▶ _WHAT THIS TASK INVOLVES_: Set down all of the entries below exactly, and omit the pictures.

▶ _INFORMATION PROVIDED_:
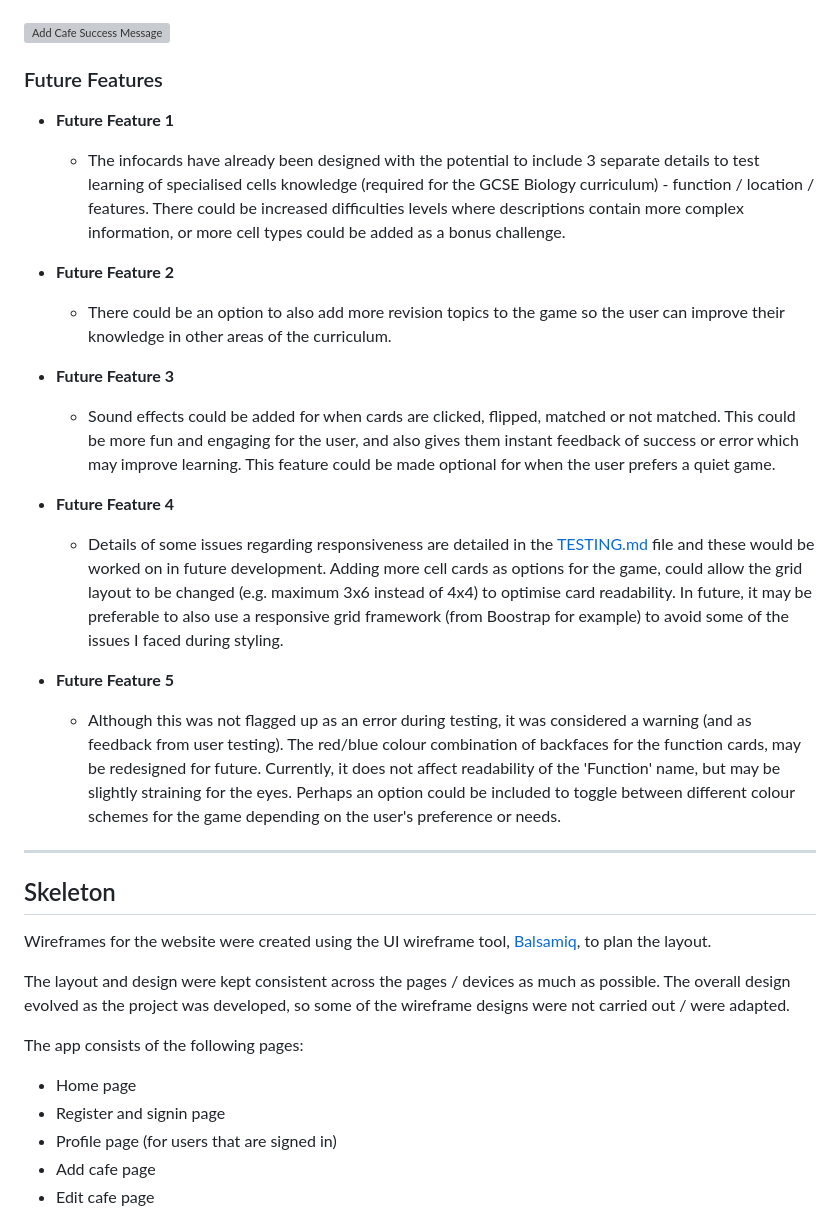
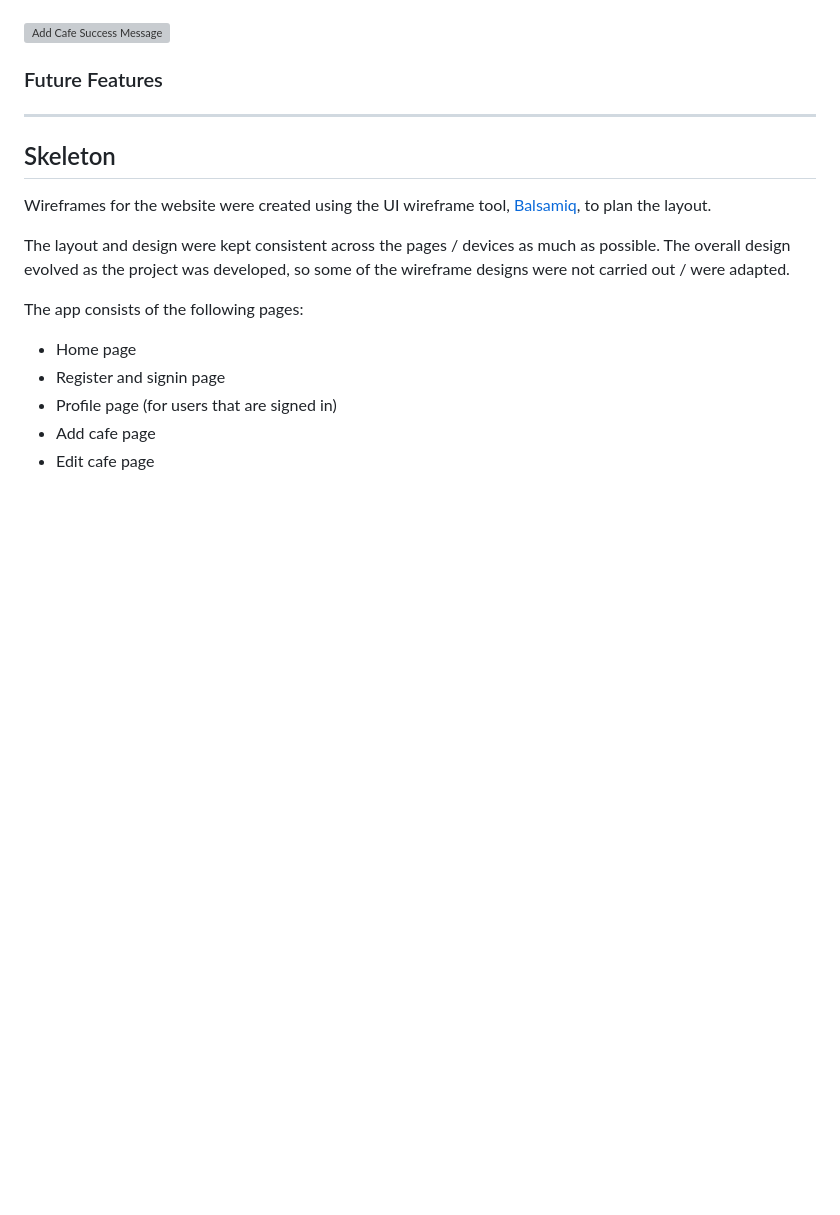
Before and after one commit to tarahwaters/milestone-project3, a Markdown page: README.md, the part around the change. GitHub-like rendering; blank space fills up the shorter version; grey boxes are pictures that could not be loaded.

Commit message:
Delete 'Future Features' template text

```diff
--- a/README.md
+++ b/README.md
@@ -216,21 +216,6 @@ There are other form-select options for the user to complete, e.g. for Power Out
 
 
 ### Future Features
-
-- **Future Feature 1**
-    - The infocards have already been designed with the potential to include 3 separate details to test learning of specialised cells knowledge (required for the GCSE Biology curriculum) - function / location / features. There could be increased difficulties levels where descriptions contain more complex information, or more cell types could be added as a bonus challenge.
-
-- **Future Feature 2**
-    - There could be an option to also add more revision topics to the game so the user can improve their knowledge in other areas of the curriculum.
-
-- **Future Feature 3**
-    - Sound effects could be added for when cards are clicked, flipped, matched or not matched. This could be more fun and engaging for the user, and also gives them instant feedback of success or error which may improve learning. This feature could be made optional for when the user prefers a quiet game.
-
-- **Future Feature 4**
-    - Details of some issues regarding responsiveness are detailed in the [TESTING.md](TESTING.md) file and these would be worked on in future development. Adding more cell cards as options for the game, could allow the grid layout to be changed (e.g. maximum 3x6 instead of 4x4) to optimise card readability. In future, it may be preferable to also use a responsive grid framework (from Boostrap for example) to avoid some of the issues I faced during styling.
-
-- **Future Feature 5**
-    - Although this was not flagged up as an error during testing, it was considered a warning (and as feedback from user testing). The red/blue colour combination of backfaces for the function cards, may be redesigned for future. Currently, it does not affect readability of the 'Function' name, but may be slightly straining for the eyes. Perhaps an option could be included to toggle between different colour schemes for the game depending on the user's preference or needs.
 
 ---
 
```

▶ _PROBLEM SOLUTION_:
Before and after one commit to tarahwaters/milestone-project3, a Markdown page: README.md, the part around the change. GitHub-like rendering; blank space fills up the shorter version; grey boxes are pictures that could not be loaded.

Commit message:
Delete 'Future Features' template text

```diff
--- a/README.md
+++ b/README.md
@@ -216,21 +216,6 @@ There are other form-select options for the user to complete, e.g. for Power Out
 
 
 ### Future Features
-
-- **Future Feature 1**
-    - The infocards have already been designed with the potential to include 3 separate details to test learning of specialised cells knowledge (required for the GCSE Biology curriculum) - function / location / features. There could be increased difficulties levels where descriptions contain more complex information, or more cell types could be added as a bonus challenge.
-
-- **Future Feature 2**
-    - There could be an option to also add more revision topics to the game so the user can improve their knowledge in other areas of the curriculum.
-
-- **Future Feature 3**
-    - Sound effects could be added for when cards are clicked, flipped, matched or not matched. This could be more fun and engaging for the user, and also gives them instant feedback of success or error which may improve learning. This feature could be made optional for when the user prefers a quiet game.
-
-- **Future Feature 4**
-    - Details of some issues regarding responsiveness are detailed in the [TESTING.md](TESTING.md) file and these would be worked on in future development. Adding more cell cards as options for the game, could allow the grid layout to be changed (e.g. maximum 3x6 instead of 4x4) to optimise card readability. In future, it may be preferable to also use a responsive grid framework (from Boostrap for example) to avoid some of the issues I faced during styling.
-
-- **Future Feature 5**
-    - Although this was not flagged up as an error during testing, it was considered a warning (and as feedback from user testing). The red/blue colour combination of backfaces for the function cards, may be redesigned for future. Currently, it does not affect readability of the 'Function' name, but may be slightly straining for the eyes. Perhaps an option could be included to toggle between different colour schemes for the game depending on the user's preference or needs.
 
 ---
 
```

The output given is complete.